[8] Let me hear in the morning of your steadfast love,
for in you I trust.
Make me know the way I should go,
for to you I lift up my soul.

[9] Deliver me from my enemies, O LORD!
I have fled to you for refuge!
[10] Teach me to do your will,
for you are my God!
Let your good Spirit lead me
on level ground!

[11] For your name’s sake, O LORD, preserve my life!
In your righteousness bring my soul out of trouble!
[12] And in your steadfast love you will cut off my enemies,
and you will destroy all the adversaries of my soul,
for I am your servant.

Psalm 143 – ESV

Satan Does Not Want You to See

Here are more keen thoughts by WeakDave:

Satan doesn’t want you to see,the danger of living in this world.  He wants you going through your day with your dukes down, as though you have nothing to fear.

He doesn’t want you to see how impossible it is to live as you were created to live – dependently.

He wants you minimizing the law, dumbing it down to where the Christian life is do-able and possible because you are a mature, responsible, sensible, adult follower of Jesus.

He doesn’t want you to recognize how pervasive and subtle the message of self-confidence is, whether you are watching TV, online, in church, or just driving down the road.

He wants you feeling good about yourself as your reason for living; your performance/decisions/reputation/righteousness.

He wants you distracted from fixing your eyes and thoughts on Jesus, and instead wants you self-absorbed.  Even your sacrifice for others, he will use to nurture a sense of worthiness in you.

He doesn’t want you asking for intervention from on High: to be freshly convicted of your sin of independence.

And once you recognize the problem, he wants you striving to abide in Jesus, instead of confessing your unbelief, your dissatisfaction with Jesus and His righteousness.

–StrongDave, needing prayer to function more as a Jesus-dependent, so the nonbelievers around him will be wowed and want the joy and peace that has nothing to do with circumstances (please pray now)

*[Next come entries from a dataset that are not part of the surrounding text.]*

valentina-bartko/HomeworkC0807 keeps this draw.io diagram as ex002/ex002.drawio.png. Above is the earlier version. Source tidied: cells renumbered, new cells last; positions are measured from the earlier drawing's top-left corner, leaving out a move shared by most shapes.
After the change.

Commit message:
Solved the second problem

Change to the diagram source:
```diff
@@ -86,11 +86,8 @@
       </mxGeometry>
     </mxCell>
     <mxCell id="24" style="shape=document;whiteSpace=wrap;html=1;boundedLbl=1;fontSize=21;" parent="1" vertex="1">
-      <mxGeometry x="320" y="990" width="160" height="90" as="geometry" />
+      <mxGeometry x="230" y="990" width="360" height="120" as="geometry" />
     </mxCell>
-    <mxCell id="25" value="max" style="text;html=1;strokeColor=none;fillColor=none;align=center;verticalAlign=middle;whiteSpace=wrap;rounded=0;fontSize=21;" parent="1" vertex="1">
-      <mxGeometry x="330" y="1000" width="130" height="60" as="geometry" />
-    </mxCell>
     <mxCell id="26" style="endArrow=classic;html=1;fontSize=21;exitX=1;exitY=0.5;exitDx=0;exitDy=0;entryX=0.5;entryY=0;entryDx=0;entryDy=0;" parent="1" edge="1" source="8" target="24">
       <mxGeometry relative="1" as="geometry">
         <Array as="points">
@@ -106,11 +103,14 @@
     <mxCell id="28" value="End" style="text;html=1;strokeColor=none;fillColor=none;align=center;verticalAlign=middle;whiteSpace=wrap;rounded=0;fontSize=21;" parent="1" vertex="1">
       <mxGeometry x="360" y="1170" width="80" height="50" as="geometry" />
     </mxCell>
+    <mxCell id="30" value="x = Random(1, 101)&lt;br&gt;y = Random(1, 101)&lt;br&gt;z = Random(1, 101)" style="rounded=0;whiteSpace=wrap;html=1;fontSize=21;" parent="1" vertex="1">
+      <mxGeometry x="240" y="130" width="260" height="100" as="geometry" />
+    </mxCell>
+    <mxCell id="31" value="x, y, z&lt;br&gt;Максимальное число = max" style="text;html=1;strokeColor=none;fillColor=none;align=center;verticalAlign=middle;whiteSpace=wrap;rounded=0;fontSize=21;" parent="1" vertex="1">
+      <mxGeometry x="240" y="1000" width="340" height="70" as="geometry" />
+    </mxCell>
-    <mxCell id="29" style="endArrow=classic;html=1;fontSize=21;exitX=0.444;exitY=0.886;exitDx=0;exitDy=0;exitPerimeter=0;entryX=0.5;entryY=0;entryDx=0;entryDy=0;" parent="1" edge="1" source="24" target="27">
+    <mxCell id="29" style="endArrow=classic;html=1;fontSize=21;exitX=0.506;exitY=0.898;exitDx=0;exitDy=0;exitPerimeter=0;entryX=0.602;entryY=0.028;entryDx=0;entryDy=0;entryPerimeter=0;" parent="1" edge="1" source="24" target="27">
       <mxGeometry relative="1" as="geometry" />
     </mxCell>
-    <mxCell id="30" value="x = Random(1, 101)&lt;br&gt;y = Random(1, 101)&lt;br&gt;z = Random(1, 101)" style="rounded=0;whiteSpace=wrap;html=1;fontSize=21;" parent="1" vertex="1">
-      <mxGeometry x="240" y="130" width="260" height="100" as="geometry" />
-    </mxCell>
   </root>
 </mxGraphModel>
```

Different Worlds

While I’ve long known it, recently I’ve finding the following quote to be painfully all too true:

Following Jesus today requires you to practice the same single-minded non-conformity. And it will produce the same effect in your life that it did with Jesus.  If you truly follow Jesus, in addition to enjoying a most excellent adventure, you will likely end up seeming too Christian for many of your pagan friends and too pagan for many of your Christian friends.  When you truly follow Jesus, you’ll spend considerable time in the world like he did, and as a result, many of your religious friends will think you’re too irreligious. On the other hand, many of your irreligious friends will find it odd that you are so focused on the spiritual.  Thus, you end up seeming both too Christian AND too pagan.

~ Dick Staub, Too Christian, Too Pagan

Distinct, Not Separated

John Stott offers a reminder of the task and the tension we, as Christians, must continually navigate when he uses the phrase:

“spiritually distinct, but NOT socially segregated.”

And here is a quote expanding this perspective:

Your business and mine as Christian people is to be in the midst of this world and its affairs, and still remain true and loyal to God, and be kept from evil.  …The task of the Christian is to be right in the midst of this world and its affairs in order that he may do the work of evangelism, spreading the gospel and the Kingdom of God, while the whole time, keeping himself un-spotted from the world.

~Martyn Lloyd-Jones, from Safe in the World